Because Dr. Seuss was born on March 2, 1904, in Springfield, Massachusetts. His full name was Theodor Seuss Geisel. He wasn’t always known as Dr. Seuss. His friends and family knew his as “Ted.” Seuss was his mother’s maiden name. It wasn’t until later in college when he began using “Seuss” to sign his creative works. This was his first pseudonym.

His mother often soothed her children by chanting rhymes that she remembered from her childhood in Germany. Dr. Seuss credits his mother for his love of rhymes.

Many of his books show illustrations of people, places and things that he remembers of his youthful years growing up in Springfield, Massachusetts until he went off to college at Dartmouth, then later to Oxford in England. You can learn more about Dr. Seuss.

I learned that he first started his professional career in advertising and as a cartoonist. World War II influenced his cartoons, which became more political in theme. Wanting to contribute to helping his country, he created animated war training films with director Frank Capra featuring Private Snafu.

A very important lesson Dr. Seuss can teach us all is to not give up. His first children’s book, And to Think I Saw It on Mulberry Street, was rejected 27 times before he could get it published!

Did you know that The Cat in the Hat was written as a first reader book? I didn’t. It has 225 first-reader words. What a fun book for a child to learn to read!

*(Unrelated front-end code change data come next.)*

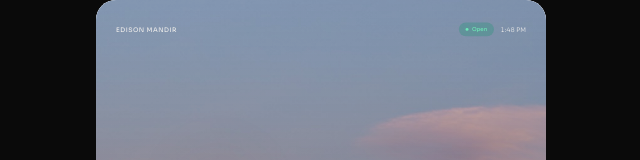
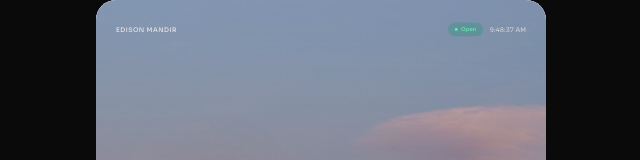
Before and after one commit to Shaanpat16/Overall-Mandir-Kiosk, a React (Vite) app: page / in a window 1280 px wide. Shown: the top 160 px of the page, without its empty margins (319-959 px from the left). Built offline with nearby package versions, Linux system fonts and the light colour scheme.

Commit message:
Show a live Edison (America/New_York) clock, including seconds.

```diff
--- a/src/App.tsx
+++ b/src/App.tsx
@@ -11,25 +11,12 @@ import Activities from './views/Activities';
 import Rituals from './views/Rituals';
 import Charities from './views/Charities';
 import About from './views/About';
-
-function useClock() {
-  const [time, setTime] = useState(new Date());
-  useEffect(() => {
-    const id = setInterval(() => setTime(new Date()), 1000);
-    return () => clearInterval(id);
-  }, []);
-  return time;
-}
-
-function isCampusOpen(now: Date): boolean {
-  const h = now.getHours();
-  return h >= 7 && h < 20;
-}
+import { formatKioskTime, isCampusOpen, useLiveClock } from './clock';
 
 export default function App() {
   const [view, setView] = useState<ViewName>('attract');
   const idleRef = useRef<ReturnType<typeof setTimeout>>(undefined);
-  const clock = useClock();
+  const clock = useLiveClock();
 
   const resetIdle = useCallback(() => {
     if (idleRef.current) clearTimeout(idleRef.current);
@@ -63,8 +50,7 @@ export default function App() {
   const showDock = !isAttract;
   const campusOpen = isCampusOpen(clock);
 
-  const formatTime = (d: Date) =>
-    d.toLocaleTimeString('en-US', { hour: 'numeric', minute: '2-digit', hour12: true });
+  const formatTime = (d: Date) => formatKioskTime(d);
 
   return (
     <KioskFrame>
--- /dev/null
+++ b/src/clock.ts
@@ -0,0 +1,52 @@
+import { useEffect, useState } from 'react';
+
+/** Edison NJ — never follow the tablet or Render server timezone. */
+export const KIOSK_TZ = 'America/New_York';
+
+export function formatKioskTime(d: Date) {
+  return d.toLocaleTimeString('en-US', {
+    timeZone: KIOSK_TZ,
+    hour: 'numeric',
+    minute: '2-digit',
+    second: '2-digit',
+    hour12: true,
+  });
+}
+
+/** 0–23 in America/New_York */
+export function kioskHour(d: Date) {
+  const raw = new Intl.DateTimeFormat('en-US', {
+    timeZone: KIOSK_TZ,
+    hour: 'numeric',
+    hour12: false,
+  }).format(d);
+  const n = parseInt(raw, 10);
+  return n === 24 ? 0 : n;
+}
+
+export function isCampusOpen(d: Date) {
+  const h = kioskHour(d);
+  return h >= 7 && h < 20;
+}
+
+export function useLiveClock() {
+  const [time, setTime] = useState(() => new Date());
+
+  useEffect(() => {
+    const tick = () => setTime(new Date());
+    tick();
+    const id = window.setInterval(tick, 1000);
+    const onVis = () => {
+      if (document.visibilityState === 'visible') tick();
+    };
+    document.addEventListener('visibilitychange', onVis);
+    window.addEventListener('focus', tick);
+    return () => {
+      window.clearInterval(id);
+      document.removeEventListener('visibilitychange', onVis);
+      window.removeEventListener('focus', tick);
+    };
+  }, []);
+
+  return time;
+}
```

At the time of his death in 1991, Dr. Seuss had published 44 children’s books which have influenced the creative works of television specials, a Broadway show, and a movie.

If you visit Springfield, be sure to enjoy the Dr. Seuss National Memorial Sculpture Garden displaying bronzed statues of some of your favorite Dr. Seuss characters.

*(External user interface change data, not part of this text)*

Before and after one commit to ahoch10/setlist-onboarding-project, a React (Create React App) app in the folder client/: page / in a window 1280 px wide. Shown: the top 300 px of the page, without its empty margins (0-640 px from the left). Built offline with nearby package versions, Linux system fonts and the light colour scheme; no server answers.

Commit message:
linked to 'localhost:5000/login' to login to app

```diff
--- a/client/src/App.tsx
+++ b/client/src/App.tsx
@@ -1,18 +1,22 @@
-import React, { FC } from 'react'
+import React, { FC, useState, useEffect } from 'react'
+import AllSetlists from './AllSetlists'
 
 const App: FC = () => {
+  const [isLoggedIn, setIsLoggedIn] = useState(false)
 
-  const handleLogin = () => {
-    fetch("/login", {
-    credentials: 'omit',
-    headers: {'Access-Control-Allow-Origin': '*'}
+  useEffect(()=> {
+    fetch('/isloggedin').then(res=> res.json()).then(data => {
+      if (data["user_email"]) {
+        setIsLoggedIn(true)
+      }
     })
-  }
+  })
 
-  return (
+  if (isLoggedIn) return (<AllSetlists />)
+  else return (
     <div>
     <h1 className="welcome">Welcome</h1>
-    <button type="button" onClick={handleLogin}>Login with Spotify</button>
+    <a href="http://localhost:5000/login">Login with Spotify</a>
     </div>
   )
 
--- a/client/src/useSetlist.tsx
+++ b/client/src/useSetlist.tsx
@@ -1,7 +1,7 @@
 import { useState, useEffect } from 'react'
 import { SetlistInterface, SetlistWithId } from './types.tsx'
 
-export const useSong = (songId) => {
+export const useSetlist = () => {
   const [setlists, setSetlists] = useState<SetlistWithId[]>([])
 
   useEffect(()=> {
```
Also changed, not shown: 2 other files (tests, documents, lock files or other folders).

I’m sure his legacy will continue for many generations to follow.